### TASK STATEMENT
Where in the listing does the string "kwargs" appear? Copy every line that holds it.

━━ MATERIAL SHOWN

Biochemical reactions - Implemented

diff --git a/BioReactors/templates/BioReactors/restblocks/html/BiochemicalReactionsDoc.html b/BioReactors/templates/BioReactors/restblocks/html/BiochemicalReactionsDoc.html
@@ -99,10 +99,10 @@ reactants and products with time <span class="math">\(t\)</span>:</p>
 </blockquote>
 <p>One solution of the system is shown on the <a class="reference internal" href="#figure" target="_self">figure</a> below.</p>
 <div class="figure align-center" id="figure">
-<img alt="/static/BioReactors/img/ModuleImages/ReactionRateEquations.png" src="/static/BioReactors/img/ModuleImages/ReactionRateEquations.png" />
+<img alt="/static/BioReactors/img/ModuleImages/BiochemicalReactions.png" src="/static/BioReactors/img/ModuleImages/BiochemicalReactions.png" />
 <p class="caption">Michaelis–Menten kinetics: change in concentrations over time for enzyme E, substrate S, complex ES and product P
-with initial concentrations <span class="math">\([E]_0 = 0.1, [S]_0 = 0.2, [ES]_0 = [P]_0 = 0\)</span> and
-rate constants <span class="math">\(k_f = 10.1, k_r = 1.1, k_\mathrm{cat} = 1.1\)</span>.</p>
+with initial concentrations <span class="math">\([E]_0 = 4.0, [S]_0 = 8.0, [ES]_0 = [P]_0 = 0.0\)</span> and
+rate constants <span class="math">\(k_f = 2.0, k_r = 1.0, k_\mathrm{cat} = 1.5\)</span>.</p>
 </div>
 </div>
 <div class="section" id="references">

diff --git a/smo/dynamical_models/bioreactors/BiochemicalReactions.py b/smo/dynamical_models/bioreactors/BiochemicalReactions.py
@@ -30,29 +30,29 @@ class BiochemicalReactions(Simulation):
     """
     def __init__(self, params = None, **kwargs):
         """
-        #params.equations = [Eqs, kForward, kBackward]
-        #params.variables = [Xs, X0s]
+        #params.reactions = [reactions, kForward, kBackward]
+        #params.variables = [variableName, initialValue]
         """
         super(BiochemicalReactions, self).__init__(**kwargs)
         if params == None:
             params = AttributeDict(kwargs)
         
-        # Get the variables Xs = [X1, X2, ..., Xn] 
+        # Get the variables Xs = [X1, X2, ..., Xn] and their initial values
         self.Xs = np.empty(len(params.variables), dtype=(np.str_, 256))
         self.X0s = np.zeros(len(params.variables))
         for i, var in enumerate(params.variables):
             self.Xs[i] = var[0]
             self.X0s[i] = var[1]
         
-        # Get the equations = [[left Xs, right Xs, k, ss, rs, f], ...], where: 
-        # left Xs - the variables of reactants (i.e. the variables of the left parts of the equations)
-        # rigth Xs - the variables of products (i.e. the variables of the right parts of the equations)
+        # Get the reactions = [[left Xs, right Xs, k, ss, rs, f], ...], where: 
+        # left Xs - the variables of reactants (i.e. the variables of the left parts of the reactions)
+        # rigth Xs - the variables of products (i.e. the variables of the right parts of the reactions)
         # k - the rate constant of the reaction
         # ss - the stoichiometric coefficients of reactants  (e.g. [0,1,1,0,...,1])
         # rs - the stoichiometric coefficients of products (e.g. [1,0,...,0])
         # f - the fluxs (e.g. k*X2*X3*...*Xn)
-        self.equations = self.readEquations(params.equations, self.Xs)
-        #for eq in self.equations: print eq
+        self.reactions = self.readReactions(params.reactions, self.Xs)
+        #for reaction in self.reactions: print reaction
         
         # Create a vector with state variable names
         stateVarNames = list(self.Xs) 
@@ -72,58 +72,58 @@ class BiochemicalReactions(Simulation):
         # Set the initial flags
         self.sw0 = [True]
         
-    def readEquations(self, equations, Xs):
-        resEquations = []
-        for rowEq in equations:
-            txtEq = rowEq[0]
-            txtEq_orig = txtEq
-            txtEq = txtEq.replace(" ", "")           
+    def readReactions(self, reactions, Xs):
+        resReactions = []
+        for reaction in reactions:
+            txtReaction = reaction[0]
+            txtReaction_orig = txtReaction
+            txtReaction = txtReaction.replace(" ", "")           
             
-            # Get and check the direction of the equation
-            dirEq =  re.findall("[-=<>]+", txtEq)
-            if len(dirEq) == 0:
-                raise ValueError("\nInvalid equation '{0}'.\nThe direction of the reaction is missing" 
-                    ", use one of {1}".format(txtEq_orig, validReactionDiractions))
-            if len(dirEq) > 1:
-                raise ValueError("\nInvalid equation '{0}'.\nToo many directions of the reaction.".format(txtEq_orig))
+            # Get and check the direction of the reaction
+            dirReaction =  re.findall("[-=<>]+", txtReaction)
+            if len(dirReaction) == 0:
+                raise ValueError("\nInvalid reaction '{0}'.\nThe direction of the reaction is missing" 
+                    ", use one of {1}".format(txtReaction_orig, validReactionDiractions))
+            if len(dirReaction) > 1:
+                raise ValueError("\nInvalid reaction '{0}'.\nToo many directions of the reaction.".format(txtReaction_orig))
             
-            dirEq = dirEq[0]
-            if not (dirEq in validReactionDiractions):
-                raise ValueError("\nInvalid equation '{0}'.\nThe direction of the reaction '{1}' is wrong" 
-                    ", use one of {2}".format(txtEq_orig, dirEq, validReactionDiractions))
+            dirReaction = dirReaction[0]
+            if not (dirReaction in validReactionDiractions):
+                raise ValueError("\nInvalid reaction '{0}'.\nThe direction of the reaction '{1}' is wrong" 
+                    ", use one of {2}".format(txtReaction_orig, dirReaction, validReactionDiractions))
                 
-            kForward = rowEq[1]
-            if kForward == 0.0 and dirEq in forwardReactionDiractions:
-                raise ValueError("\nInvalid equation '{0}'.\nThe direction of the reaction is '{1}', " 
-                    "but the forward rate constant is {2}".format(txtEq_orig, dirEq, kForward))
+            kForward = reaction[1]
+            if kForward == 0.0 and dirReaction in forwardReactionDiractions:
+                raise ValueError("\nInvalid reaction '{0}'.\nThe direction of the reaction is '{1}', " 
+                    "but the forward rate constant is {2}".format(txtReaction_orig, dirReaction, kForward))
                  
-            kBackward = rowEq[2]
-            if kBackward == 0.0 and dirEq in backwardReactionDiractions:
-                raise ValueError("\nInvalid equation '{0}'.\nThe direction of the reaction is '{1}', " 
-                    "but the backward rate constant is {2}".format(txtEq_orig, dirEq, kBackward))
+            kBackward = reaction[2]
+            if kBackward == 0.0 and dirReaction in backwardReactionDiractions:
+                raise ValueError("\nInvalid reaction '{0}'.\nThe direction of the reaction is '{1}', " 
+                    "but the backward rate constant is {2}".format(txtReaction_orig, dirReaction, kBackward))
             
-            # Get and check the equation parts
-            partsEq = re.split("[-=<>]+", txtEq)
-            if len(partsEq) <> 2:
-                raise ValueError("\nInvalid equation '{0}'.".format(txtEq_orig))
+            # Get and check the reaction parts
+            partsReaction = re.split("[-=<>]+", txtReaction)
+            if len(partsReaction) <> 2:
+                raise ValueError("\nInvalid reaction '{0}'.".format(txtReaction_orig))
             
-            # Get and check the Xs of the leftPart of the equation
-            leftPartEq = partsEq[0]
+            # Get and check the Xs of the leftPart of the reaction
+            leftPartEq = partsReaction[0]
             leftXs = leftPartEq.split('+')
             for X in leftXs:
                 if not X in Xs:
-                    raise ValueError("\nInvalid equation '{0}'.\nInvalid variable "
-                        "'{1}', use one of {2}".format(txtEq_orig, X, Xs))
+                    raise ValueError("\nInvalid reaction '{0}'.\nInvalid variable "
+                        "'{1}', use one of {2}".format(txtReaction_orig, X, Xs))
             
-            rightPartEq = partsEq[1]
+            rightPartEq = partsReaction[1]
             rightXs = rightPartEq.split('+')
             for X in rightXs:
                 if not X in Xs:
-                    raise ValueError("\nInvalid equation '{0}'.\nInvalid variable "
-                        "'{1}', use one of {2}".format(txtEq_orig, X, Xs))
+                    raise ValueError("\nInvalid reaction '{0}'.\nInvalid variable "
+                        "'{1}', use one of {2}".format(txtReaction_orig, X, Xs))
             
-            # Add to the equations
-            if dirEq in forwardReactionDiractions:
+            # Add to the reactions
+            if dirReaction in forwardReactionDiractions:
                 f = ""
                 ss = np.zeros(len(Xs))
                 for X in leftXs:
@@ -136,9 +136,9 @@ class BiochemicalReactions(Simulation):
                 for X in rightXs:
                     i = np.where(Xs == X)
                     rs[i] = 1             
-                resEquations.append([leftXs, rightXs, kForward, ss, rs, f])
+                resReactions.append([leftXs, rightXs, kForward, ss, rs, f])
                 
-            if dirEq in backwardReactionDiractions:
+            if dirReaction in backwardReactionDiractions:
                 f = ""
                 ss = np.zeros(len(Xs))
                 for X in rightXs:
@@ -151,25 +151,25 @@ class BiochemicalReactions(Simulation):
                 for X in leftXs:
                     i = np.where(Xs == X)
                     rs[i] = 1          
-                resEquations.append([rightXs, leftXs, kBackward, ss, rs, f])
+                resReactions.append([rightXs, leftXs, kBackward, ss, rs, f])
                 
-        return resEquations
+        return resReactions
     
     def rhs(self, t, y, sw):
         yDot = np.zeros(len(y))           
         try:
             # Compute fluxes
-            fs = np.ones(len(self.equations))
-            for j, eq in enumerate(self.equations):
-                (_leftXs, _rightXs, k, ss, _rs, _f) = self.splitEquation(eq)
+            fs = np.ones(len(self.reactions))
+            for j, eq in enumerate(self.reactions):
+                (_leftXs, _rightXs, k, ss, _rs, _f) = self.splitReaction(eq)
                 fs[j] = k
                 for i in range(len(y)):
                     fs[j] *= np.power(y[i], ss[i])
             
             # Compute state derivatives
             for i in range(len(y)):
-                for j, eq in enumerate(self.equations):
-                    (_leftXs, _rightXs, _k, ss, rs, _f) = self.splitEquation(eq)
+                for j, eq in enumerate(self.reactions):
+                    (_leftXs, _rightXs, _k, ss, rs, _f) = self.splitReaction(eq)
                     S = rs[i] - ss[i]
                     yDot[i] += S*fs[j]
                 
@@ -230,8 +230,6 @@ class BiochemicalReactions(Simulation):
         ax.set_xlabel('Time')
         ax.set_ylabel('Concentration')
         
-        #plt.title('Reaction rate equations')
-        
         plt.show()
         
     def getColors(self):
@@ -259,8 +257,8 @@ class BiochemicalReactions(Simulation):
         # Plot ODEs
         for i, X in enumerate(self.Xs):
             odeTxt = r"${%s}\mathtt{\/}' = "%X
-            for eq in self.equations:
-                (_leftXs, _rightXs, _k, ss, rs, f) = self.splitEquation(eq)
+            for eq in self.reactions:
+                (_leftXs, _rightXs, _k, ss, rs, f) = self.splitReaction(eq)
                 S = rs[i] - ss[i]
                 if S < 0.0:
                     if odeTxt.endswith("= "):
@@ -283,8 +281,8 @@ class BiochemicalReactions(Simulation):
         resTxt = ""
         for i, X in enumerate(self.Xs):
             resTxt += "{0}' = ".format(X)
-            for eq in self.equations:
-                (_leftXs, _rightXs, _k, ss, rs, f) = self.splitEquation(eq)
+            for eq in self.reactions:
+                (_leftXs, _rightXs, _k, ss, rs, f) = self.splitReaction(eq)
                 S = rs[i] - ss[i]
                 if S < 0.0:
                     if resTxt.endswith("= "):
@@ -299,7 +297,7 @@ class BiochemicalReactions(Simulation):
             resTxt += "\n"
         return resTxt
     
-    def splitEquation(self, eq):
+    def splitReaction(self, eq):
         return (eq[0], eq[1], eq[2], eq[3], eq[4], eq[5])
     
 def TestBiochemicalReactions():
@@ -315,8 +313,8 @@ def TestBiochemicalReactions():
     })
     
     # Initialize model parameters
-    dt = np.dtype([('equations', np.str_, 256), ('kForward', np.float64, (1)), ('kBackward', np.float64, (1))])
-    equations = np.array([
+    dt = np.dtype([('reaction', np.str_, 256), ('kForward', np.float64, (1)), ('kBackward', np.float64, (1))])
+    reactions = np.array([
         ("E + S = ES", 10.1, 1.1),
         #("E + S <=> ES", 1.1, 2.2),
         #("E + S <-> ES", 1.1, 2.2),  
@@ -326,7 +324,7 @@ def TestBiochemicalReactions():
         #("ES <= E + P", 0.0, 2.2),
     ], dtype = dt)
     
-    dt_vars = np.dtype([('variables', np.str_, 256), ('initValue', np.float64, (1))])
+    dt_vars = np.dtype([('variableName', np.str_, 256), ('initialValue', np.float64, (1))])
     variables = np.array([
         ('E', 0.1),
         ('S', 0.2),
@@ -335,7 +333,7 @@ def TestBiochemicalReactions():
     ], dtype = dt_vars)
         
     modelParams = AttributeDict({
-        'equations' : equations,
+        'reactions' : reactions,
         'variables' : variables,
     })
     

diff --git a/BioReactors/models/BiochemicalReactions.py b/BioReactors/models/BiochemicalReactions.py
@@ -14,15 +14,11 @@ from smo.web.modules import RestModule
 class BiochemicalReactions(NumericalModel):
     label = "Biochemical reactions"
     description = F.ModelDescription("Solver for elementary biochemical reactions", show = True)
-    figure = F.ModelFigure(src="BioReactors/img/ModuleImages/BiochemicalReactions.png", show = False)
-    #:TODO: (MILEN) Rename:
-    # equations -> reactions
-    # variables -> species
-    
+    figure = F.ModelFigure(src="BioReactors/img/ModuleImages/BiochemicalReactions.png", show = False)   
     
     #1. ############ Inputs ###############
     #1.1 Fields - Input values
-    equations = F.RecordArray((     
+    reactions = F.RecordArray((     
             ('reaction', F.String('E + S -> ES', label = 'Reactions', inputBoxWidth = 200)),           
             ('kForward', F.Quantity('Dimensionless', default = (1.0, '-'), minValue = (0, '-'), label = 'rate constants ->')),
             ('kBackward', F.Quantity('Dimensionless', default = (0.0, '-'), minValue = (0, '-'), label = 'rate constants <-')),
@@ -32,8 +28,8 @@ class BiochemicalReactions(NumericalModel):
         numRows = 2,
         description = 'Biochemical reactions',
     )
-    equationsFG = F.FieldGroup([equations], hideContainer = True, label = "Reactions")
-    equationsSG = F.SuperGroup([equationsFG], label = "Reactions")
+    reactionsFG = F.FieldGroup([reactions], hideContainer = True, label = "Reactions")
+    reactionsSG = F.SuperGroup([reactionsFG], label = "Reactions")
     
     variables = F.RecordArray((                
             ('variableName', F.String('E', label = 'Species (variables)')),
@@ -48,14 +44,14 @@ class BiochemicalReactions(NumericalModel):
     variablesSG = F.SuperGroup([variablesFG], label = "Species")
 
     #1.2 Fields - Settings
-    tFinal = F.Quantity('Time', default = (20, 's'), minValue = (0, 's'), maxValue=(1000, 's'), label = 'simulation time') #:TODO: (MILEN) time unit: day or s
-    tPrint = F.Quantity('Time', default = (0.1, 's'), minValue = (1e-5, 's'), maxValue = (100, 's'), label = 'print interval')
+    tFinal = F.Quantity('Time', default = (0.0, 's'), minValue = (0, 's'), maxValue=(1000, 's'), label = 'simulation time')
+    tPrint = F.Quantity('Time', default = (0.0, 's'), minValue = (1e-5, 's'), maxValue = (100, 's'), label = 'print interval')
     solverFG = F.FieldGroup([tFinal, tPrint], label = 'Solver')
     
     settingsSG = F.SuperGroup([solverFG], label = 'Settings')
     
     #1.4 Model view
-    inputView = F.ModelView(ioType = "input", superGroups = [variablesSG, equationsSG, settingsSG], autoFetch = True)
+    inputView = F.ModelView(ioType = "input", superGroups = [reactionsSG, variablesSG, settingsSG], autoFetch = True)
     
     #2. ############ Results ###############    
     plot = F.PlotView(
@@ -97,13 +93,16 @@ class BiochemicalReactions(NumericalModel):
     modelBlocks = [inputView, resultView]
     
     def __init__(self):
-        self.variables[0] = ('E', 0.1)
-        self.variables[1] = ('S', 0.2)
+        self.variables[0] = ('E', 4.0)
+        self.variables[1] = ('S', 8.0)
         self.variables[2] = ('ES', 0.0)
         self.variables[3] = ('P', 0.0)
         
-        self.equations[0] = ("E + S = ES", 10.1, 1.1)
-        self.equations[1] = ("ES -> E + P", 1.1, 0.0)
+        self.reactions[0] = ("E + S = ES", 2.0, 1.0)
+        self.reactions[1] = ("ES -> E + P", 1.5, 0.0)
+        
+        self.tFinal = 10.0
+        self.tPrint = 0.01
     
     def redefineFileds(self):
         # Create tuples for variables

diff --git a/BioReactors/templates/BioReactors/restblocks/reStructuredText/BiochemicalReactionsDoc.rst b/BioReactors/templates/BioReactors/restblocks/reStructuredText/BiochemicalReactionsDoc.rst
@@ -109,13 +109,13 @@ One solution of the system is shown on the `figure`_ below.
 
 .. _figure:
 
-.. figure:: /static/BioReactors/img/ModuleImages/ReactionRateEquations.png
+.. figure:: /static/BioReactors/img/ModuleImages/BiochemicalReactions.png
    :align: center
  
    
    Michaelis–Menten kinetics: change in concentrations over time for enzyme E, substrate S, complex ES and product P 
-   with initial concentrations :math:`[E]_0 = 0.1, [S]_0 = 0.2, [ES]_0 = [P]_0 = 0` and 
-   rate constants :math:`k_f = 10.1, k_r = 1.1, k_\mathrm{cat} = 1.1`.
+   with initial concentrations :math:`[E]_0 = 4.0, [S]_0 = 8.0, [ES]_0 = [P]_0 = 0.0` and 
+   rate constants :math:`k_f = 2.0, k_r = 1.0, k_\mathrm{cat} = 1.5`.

━━━━

### EXERCISE OUTPUT
     def __init__(self, params = None, **kwargs):
         super(BiochemicalReactions, self).__init__(**kwargs)
             params = AttributeDict(kwargs)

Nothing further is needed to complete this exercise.